Newman University opens School of Catholic Studies

The Newman University School of Catholic Studies will be the home of the programs below: (Courses are offered both on campus and online.)

Kansas

Bachelor of Arts in Theology, Wichita

Master of Arts in Theology, Wichita

Master in Theological Studies, Wichita

Bachelor of Arts in Philosophy for Theological Studies, St. Joseph House of Formation, Wichita

The Gerber Institute for Catholic Studies, Wichita

Bachelor of Arts in Pastoral Ministry, Dioceses of Dodge City and Salina

Oklahoma

Bachelor of Arts in Theology, Archdiocese of Oklahoma City

Bachelor of Arts in Theology as a 2nd degree for deacons, Archdiocese of Oklahoma City

Bachelor in Pastoral Ministry, Diocese of Tulsa

Arkansas

Bachelor of Arts in Philosophy for Theological Studies, Little Rock House of Studies

 

For more information about the graduate theology programs in the Newman University School of Catholic Studies, please view the following youtube videos.

https://youtu.be/Bk-DcR7CyTs — Rome and Israel trips;

https://youtu.be/CrkiA6sHaNk — Degree overview;

https://youtu.be/-aRwmgYh9Qg — Affordability and program quality

 

 

Special to the Catholic

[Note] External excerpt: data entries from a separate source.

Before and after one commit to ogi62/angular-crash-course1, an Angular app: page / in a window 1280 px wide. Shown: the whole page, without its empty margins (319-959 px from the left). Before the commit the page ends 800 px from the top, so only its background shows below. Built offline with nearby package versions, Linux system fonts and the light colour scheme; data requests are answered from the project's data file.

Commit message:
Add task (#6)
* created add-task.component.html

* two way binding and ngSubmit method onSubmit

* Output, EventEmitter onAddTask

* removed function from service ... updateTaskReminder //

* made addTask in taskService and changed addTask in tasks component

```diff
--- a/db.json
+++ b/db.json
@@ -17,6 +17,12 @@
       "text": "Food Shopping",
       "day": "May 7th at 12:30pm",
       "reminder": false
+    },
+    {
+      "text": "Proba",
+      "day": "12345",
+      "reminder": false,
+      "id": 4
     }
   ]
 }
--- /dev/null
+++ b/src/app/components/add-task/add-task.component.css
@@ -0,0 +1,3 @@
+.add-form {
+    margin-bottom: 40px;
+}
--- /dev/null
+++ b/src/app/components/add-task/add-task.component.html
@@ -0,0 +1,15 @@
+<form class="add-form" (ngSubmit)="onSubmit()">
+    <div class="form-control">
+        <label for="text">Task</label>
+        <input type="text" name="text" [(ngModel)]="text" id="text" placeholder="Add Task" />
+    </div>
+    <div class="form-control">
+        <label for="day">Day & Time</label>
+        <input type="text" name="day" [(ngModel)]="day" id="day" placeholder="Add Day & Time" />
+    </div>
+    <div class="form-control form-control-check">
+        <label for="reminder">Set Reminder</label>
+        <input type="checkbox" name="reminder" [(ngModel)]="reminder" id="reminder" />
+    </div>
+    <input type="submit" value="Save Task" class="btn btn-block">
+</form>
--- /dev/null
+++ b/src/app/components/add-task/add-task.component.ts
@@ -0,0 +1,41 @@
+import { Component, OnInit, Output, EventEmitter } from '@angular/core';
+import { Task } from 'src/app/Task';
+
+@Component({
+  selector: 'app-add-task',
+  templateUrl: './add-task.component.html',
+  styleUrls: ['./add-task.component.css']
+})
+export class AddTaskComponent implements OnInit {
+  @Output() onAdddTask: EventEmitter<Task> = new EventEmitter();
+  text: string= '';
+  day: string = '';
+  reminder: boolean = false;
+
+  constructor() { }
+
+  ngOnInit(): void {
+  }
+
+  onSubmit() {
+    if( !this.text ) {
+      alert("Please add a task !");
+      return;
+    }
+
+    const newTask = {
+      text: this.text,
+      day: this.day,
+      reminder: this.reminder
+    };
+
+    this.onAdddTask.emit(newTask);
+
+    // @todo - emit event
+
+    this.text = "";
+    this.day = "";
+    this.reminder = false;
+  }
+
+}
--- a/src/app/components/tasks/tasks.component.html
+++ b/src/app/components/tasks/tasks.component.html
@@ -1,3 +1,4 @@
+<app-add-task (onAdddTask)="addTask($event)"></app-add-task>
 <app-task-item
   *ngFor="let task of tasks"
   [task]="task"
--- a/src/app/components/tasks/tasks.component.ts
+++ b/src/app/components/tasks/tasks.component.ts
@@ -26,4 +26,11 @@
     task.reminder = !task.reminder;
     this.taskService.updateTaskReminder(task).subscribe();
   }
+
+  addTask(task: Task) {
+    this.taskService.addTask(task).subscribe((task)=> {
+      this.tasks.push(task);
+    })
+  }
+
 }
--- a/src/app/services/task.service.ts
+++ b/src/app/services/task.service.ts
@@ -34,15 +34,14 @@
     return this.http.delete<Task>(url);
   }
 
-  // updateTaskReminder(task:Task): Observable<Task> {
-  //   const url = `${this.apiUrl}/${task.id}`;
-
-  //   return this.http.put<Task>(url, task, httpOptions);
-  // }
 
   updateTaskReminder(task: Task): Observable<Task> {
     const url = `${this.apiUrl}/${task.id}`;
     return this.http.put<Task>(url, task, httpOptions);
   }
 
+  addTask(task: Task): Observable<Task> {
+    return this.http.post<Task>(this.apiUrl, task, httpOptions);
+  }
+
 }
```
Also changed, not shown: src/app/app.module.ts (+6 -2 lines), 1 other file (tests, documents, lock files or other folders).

WICHITA — Newman University recently announced the formation of a new School of Catholic Studies, which houses theology, diaconate and pastoral ministry programs for undergraduate and graduate students. The new school also includes formation programs for seminarians in the dioceses of Wichita and Little Rock.

In addition to bringing existing programs together “under one roof,” the Newman School of Catholic Studies will provide expansion opportunity for a variety of future program areas. Currently, the school is in the planning stages for a two-year Catholic Studies degree, which will focus on the great books of the Catholic tradition.

Father Joseph Gile, S.T.D., associate professor of theology and priest of the Wichita diocese, has been named dean for the new school.

Father Gile said creating the school is a great step in continuing to build a solid relationship between the Catholic community and Newman.

Newman and the Diocese of Wichita formed a partnership in 2017, establishing a two-year formation program for its seminarians called the St. Joseph House of Formation. This past year, the program expanded to three years, and this week the diocese announced a fourth year will be added in fall 2019.

Last fall, Newman established a similar association with the Little Rock House of Studies.

This newest partnership began when St. Gregory’s, located near Oklahoma City, had to close its doors.

“When it closed, they came to us asking for Newman to accredit them,” explained Father Gile. “And they also realized the Wichita diocese was starting a house of studies, so it was a perfect opportunity for the two dioceses and Newman University.”

Newman University President Noreen M. Carrocci, Ph.D., is excited about the new school and what it means for the future of Newman and its students.

“Starting the School of Catholic Studies is a natural progression for Newman,” President Carrocci said. “The programs offered in this new school embrace our Catholic identity and rich heritage and we are proud to bring this new academic option to the Wichita community, the region and all other communities we will be serving.”

Bishop Carl A. Kemme added, “Newman University is a great blessing to the Catholic Community of Wichita and beyond.  As the bishop, I enthusiastically support the development of its new School of Catholic Studies, which will help educate students in the richness of our Catholic tradition and to form future priests for the Diocese of Wichita during their college years.  We are grateful for this unique and important partnership.”  

Father Gile believes the new school will be attractive to Catholic students and their families.

“I think there are a lot of parents who would be delighted to have their sons and daughters come to Newman and study alongside the seminarians — to be in class with them, to learn with them,” Father Gile explained. “And with the grounding in Catholic studies and liberal arts here, I think we can immerse students in the richness of the Catholic tradition.”